[GOAL OF THE EXERCISE]:
Reproduce all the entries beneath this sentence exactly.

_ _ _

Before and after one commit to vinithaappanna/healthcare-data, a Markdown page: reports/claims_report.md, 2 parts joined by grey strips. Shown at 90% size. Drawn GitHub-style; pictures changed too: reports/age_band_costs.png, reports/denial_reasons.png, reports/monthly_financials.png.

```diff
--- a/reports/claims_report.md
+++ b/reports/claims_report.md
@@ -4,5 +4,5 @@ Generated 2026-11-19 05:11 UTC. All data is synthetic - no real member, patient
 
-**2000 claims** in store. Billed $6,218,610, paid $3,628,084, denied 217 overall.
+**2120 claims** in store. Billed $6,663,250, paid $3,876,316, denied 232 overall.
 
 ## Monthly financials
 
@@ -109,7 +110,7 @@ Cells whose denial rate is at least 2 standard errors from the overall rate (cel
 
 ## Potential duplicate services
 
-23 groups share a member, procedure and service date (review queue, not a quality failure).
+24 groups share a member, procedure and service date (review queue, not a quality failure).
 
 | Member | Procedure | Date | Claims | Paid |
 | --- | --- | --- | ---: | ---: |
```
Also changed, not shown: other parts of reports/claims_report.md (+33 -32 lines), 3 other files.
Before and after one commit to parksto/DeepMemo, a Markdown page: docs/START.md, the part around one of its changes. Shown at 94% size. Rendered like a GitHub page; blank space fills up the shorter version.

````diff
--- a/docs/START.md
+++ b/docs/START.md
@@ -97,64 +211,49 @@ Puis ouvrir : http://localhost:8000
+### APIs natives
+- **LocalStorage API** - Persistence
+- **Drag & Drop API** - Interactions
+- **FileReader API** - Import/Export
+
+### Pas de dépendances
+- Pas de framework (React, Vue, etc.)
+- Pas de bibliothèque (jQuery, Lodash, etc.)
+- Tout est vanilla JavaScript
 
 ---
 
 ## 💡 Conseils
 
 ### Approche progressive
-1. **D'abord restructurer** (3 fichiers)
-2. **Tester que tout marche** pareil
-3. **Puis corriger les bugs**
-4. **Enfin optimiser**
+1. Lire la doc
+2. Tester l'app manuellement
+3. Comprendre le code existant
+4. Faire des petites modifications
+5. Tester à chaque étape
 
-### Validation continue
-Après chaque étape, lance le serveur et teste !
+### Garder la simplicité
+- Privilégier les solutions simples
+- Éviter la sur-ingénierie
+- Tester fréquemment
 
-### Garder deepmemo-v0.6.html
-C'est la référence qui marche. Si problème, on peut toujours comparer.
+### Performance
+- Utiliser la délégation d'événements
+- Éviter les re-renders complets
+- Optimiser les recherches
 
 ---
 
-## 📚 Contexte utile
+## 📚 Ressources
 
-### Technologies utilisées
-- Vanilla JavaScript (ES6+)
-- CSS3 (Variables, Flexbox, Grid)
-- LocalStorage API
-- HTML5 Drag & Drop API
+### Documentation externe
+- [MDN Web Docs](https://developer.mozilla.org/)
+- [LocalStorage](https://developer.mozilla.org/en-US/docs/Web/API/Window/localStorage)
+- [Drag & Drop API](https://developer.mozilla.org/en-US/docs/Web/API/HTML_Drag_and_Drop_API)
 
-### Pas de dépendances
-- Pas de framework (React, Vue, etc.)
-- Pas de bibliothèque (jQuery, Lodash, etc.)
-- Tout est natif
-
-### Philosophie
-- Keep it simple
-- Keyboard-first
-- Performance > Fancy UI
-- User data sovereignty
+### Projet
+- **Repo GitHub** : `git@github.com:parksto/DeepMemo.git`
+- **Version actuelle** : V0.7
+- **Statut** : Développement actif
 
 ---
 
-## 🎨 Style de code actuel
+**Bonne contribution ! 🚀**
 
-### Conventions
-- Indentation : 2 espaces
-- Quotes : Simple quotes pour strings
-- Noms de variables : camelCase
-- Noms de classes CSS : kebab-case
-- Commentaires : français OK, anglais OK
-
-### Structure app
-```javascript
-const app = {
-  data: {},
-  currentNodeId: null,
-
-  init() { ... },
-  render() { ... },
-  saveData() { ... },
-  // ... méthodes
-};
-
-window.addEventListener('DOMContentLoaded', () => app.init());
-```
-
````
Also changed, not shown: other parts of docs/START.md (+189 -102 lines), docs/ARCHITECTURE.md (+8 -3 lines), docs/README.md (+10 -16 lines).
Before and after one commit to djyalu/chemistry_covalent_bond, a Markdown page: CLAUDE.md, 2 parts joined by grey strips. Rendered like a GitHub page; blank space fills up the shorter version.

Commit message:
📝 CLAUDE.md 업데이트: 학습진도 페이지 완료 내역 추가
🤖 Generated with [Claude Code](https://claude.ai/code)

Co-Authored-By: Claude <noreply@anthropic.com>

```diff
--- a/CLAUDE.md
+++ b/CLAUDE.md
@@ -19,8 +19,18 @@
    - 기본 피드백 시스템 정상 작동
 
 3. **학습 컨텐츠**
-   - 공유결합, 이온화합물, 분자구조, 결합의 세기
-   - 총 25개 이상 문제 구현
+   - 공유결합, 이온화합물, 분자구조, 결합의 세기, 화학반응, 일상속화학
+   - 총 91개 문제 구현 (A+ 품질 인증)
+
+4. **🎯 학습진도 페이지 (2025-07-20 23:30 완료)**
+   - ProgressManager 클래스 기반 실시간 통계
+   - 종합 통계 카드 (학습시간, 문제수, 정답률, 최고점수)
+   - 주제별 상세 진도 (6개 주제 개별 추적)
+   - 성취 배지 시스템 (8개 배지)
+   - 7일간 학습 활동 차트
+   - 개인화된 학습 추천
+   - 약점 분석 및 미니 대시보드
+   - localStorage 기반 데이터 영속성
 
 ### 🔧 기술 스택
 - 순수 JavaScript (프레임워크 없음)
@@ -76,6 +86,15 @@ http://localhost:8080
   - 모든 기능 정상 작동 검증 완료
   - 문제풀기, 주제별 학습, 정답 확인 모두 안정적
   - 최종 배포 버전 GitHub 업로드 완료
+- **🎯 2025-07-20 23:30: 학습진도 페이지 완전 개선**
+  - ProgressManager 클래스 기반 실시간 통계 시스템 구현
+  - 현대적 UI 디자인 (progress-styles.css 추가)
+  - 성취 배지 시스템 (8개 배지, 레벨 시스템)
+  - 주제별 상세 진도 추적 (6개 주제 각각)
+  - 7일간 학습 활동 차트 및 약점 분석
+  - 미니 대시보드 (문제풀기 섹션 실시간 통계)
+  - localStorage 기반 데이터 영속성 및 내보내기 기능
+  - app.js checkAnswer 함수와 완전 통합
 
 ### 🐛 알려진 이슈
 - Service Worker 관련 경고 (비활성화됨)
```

_ _ _

[SOLUTION FOR THIS PROBLEM]:
Before and after one commit to vinithaappanna/healthcare-data, a Markdown page: reports/claims_report.md, 2 parts joined by grey strips. Shown at 90% size. Drawn GitHub-style; pictures changed too: reports/age_band_costs.png, reports/denial_reasons.png, reports/monthly_financials.png.

```diff
--- a/reports/claims_report.md
+++ b/reports/claims_report.md
@@ -4,5 +4,5 @@ Generated 2026-11-19 05:11 UTC. All data is synthetic - no real member, patient
 
-**2000 claims** in store. Billed $6,218,610, paid $3,628,084, denied 217 overall.
+**2120 claims** in store. Billed $6,663,250, paid $3,876,316, denied 232 overall.
 
 ## Monthly financials
 
@@ -109,7 +110,7 @@ Cells whose denial rate is at least 2 standard errors from the overall rate (cel
 
 ## Potential duplicate services
 
-23 groups share a member, procedure and service date (review queue, not a quality failure).
+24 groups share a member, procedure and service date (review queue, not a quality failure).
 
 | Member | Procedure | Date | Claims | Paid |
 | --- | --- | --- | ---: | ---: |
```
Also changed, not shown: other parts of reports/claims_report.md (+33 -32 lines), 3 other files.
Before and after one commit to parksto/DeepMemo, a Markdown page: docs/START.md, the part around one of its changes. Shown at 94% size. Rendered like a GitHub page; blank space fills up the shorter version.

````diff
--- a/docs/START.md
+++ b/docs/START.md
@@ -97,64 +211,49 @@ Puis ouvrir : http://localhost:8000
+### APIs natives
+- **LocalStorage API** - Persistence
+- **Drag & Drop API** - Interactions
+- **FileReader API** - Import/Export
+
+### Pas de dépendances
+- Pas de framework (React, Vue, etc.)
+- Pas de bibliothèque (jQuery, Lodash, etc.)
+- Tout est vanilla JavaScript
 
 ---
 
 ## 💡 Conseils
 
 ### Approche progressive
-1. **D'abord restructurer** (3 fichiers)
-2. **Tester que tout marche** pareil
-3. **Puis corriger les bugs**
-4. **Enfin optimiser**
+1. Lire la doc
+2. Tester l'app manuellement
+3. Comprendre le code existant
+4. Faire des petites modifications
+5. Tester à chaque étape
 
-### Validation continue
-Après chaque étape, lance le serveur et teste !
+### Garder la simplicité
+- Privilégier les solutions simples
+- Éviter la sur-ingénierie
+- Tester fréquemment
 
-### Garder deepmemo-v0.6.html
-C'est la référence qui marche. Si problème, on peut toujours comparer.
+### Performance
+- Utiliser la délégation d'événements
+- Éviter les re-renders complets
+- Optimiser les recherches
 
 ---
 
-## 📚 Contexte utile
+## 📚 Ressources
 
-### Technologies utilisées
-- Vanilla JavaScript (ES6+)
-- CSS3 (Variables, Flexbox, Grid)
-- LocalStorage API
-- HTML5 Drag & Drop API
+### Documentation externe
+- [MDN Web Docs](https://developer.mozilla.org/)
+- [LocalStorage](https://developer.mozilla.org/en-US/docs/Web/API/Window/localStorage)
+- [Drag & Drop API](https://developer.mozilla.org/en-US/docs/Web/API/HTML_Drag_and_Drop_API)
 
-### Pas de dépendances
-- Pas de framework (React, Vue, etc.)
-- Pas de bibliothèque (jQuery, Lodash, etc.)
-- Tout est natif
-
-### Philosophie
-- Keep it simple
-- Keyboard-first
-- Performance > Fancy UI
-- User data sovereignty
+### Projet
+- **Repo GitHub** : `git@github.com:parksto/DeepMemo.git`
+- **Version actuelle** : V0.7
+- **Statut** : Développement actif
 
 ---
 
-## 🎨 Style de code actuel
+**Bonne contribution ! 🚀**
 
-### Conventions
-- Indentation : 2 espaces
-- Quotes : Simple quotes pour strings
-- Noms de variables : camelCase
-- Noms de classes CSS : kebab-case
-- Commentaires : français OK, anglais OK
-
-### Structure app
-```javascript
-const app = {
-  data: {},
-  currentNodeId: null,
-
-  init() { ... },
-  render() { ... },
-  saveData() { ... },
-  // ... méthodes
-};
-
-window.addEventListener('DOMContentLoaded', () => app.init());
-```
-
````
Also changed, not shown: other parts of docs/START.md (+189 -102 lines), docs/ARCHITECTURE.md (+8 -3 lines), docs/README.md (+10 -16 lines).
Before and after one commit to djyalu/chemistry_covalent_bond, a Markdown page: CLAUDE.md, 2 parts joined by grey strips. Rendered like a GitHub page; blank space fills up the shorter version.

Commit message:
📝 CLAUDE.md 업데이트: 학습진도 페이지 완료 내역 추가
🤖 Generated with [Claude Code](https://claude.ai/code)

Co-Authored-By: Claude <noreply@anthropic.com>

```diff
--- a/CLAUDE.md
+++ b/CLAUDE.md
@@ -19,8 +19,18 @@
    - 기본 피드백 시스템 정상 작동
 
 3. **학습 컨텐츠**
-   - 공유결합, 이온화합물, 분자구조, 결합의 세기
-   - 총 25개 이상 문제 구현
+   - 공유결합, 이온화합물, 분자구조, 결합의 세기, 화학반응, 일상속화학
+   - 총 91개 문제 구현 (A+ 품질 인증)
+
+4. **🎯 학습진도 페이지 (2025-07-20 23:30 완료)**
+   - ProgressManager 클래스 기반 실시간 통계
+   - 종합 통계 카드 (학습시간, 문제수, 정답률, 최고점수)
+   - 주제별 상세 진도 (6개 주제 개별 추적)
+   - 성취 배지 시스템 (8개 배지)
+   - 7일간 학습 활동 차트
+   - 개인화된 학습 추천
+   - 약점 분석 및 미니 대시보드
+   - localStorage 기반 데이터 영속성
 
 ### 🔧 기술 스택
 - 순수 JavaScript (프레임워크 없음)
@@ -76,6 +86,15 @@ http://localhost:8080
   - 모든 기능 정상 작동 검증 완료
   - 문제풀기, 주제별 학습, 정답 확인 모두 안정적
   - 최종 배포 버전 GitHub 업로드 완료
+- **🎯 2025-07-20 23:30: 학습진도 페이지 완전 개선**
+  - ProgressManager 클래스 기반 실시간 통계 시스템 구현
+  - 현대적 UI 디자인 (progress-styles.css 추가)
+  - 성취 배지 시스템 (8개 배지, 레벨 시스템)
+  - 주제별 상세 진도 추적 (6개 주제 각각)
+  - 7일간 학습 활동 차트 및 약점 분석
+  - 미니 대시보드 (문제풀기 섹션 실시간 통계)
+  - localStorage 기반 데이터 영속성 및 내보내기 기능
+  - app.js checkAnswer 함수와 완전 통합
 
 ### 🐛 알려진 이슈
 - Service Worker 관련 경고 (비활성화됨)
```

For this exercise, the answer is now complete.